Scientists have found the world's smallest snake: its length does not exceed 10 centimeters. Lives miniature reptile at one of the Caribbean islands.
In fact, Dr. Blair Hedges (Blair Hedges) from the University of Pennsylvania (Penn State University) opened two new subspecies of snakes: Leptotyphlops carlae Barbados (it is the smallest) and Leptotyphlops breuili in St. Lucia.
Although the Americans (whose track record includes 3,100 previously unknown species) is no longer a first discovery, he said the new snake is really important, "I was just amazed when I picked up a rock in a tropical forest and saw this beautiful creature».
Under the surrounding stones will soon discover other representatives of this species, but among them, for some reason, there were only two females.
Generally, a reproduction in Leptotyphlops carlae quite interesting: the female lays only one, but a large egg - the length of the cub birth up to half of its own.
Note that some snakes lay a hundred or more eggs, and the length of the newborn offspring on average does not exceed 10% of the length of adult individuals.

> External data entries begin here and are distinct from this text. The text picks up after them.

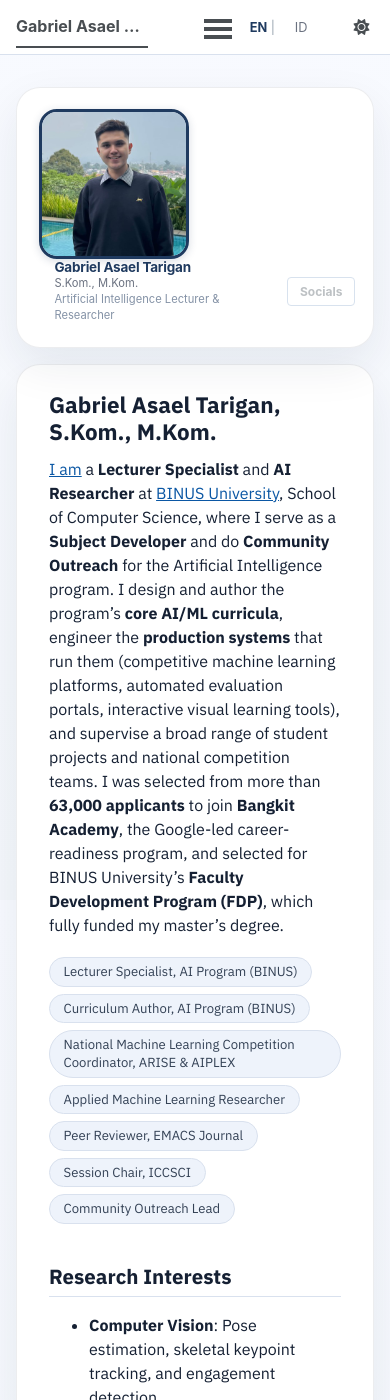
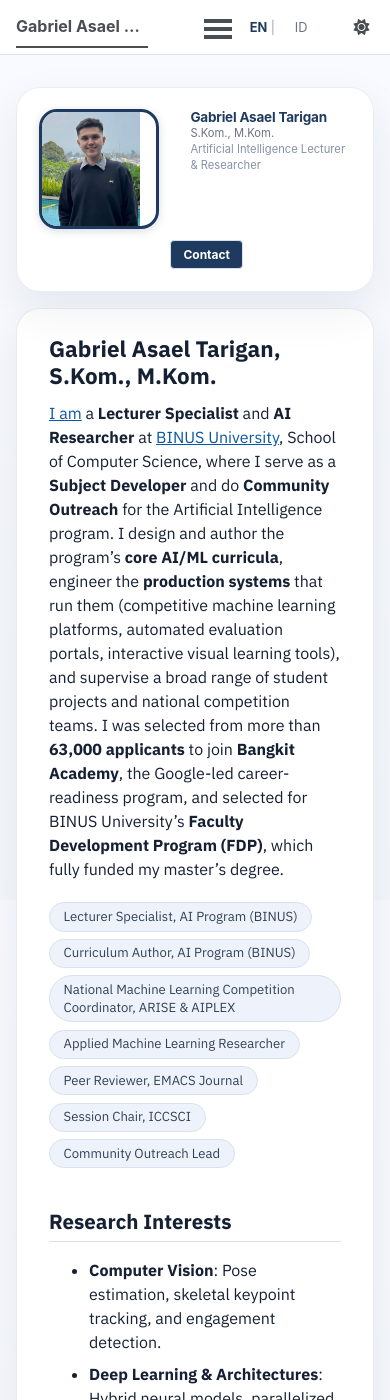
Before and after one commit to asaeltarigan/asaeltarigan.github.io, a Jekyll site: the page built from _pages/about.md, in a window 390 px wide and 1400 px high. Built offline with Jekyll 4.4.1, drawn with Linux system fonts in a browser that asks for light colours; a style sheet for code colours, icons or effects is not loaded.

Commit message:
Mobile sidebar as horizontal row (pic left, name/bio/Contact under right col), navy Contact button; rename Socials->Contact; bump cache-buster v=53

```diff
--- a/_data/ui-text.yml
+++ b/_data/ui-text.yml
@@ -21,7 +21,7 @@ en: &DEFAULT_EN
   comments_title             : "Comments"
   more_label                 : "Learn More"
   related_label              : "You May Also Enjoy"
-  follow_label               : "Socials"
+  follow_label               : "Contact"
   feed_label                 : "Feed"
   powered_by                 : "Powered by"
   website_label              : "Website"
--- a/_includes/head.html
+++ b/_includes/head.html
@@ -94,4 +94,4 @@
 <link rel="preconnect" href="https://fonts.gstatic.com" crossorigin>
 <link href="https://fonts.googleapis.com/css2?family=IBM+Plex+Sans:wght@400;500;600;700&display=swap" rel="stylesheet">
 <link rel="stylesheet" href="{{ base_path }}/assets/css/main.css">
-<link rel="stylesheet" href="{{ base_path }}/assets/css/custom.css?v=52">
+<link rel="stylesheet" href="{{ base_path }}/assets/css/custom.css?v=53">
--- a/assets/css/custom.css
+++ b/assets/css/custom.css
@@ -99,6 +99,19 @@ html[data-theme="dark"] .author__credentials { color: #94a3b8; }
      leak down here (it would squash the card to ~74px and clip Jakarta/BINUS,
      hit 9 Oct 2026). Enforced explicitly so a regressive width can't hide them. */
   .sidebar { width: 100% !important; }
+  /* Mobile profile card = horizontal row: picture LEFT, name/bio RIGHT,
+     Contact button under the text in the right column (hit 9 Oct 2026).
+     Overrides the theme's 36px table-cell avatar width, which otherwise
+     squashes/clips the photo. */
+  .sidebar .author__avatar { display: table-cell; vertical-align: top; width: auto !important; padding-right: 1rem; text-align: left; }
+  .sidebar .author__avatar img { display: block; margin: 0; width: 120px !important; height: 120px !important; object-fit: cover; border-radius: 18px !important; }
+  .sidebar .author__content { display: table-cell; vertical-align: top; width: auto; text-align: left; margin-top: 0; padding-right: 0; }
+  .sidebar .author__name, .sidebar .author__bio { text-align: left; }
+  .sidebar .author__urls-wrapper { display: block; margin: 0.7rem 0 0 0; }
+  .sidebar .author__urls-wrapper .author__urls { margin-left: 0; }
+  .sidebar .author__urls-wrapper .btn--inverse { margin-left: 131px; }
+  .sidebar .author__urls-wrapper .btn--inverse,
+  .btn--inverse { background: #1f3a5f !important; color: #fff !important; border: none; }
 }
 
 /* Sidebar: name + bio colors */
```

This strategy of "bigger" allows a miniature reproduction of snakes born the most prepared for the "adult life". By the standards of this kind, of course: it is as if our children at birth weighed about 30 kilograms and immediately went to high school.
According to Dr. Hedges, if the size of the newborn was "normal" (with respect to the length of an adult body), something so small snake simply would not find a suitable feed.
The snake eats termites and range of its habitat is limited to Barbados. However, the island has always regarded by biologists as visual evolutionary laboratories, because there is limited and the size of populations and possible adaptations, but at the same time, not all niches usually occupied (photos Blair Hedges).
The study's author recalls that have long existed three copies found their "kids": one in the Natural History Museum in London (Natural History Museum), and the other two - Martinique (Martinique).
However, until now they have not been classified, and some even thought these extinct reptiles. "The complexity of the classification of tiny animals that they are virtually indistinguishable from each other," - says Dr. Hedges.
At this time, to be sure researchers used comparative analysis of mitochondrial DNA have been tested 3470 base pairs and is installed accessory species of snakes found.
By the way, today the forest covers only about 5% of the area of Barbados, and a haven for Leptotyphlops carlae are small "survivors" groves, scattered around the island.
Author finds not exclude that the species is on the brink of extinction and found only to lose again soon - alas, forever.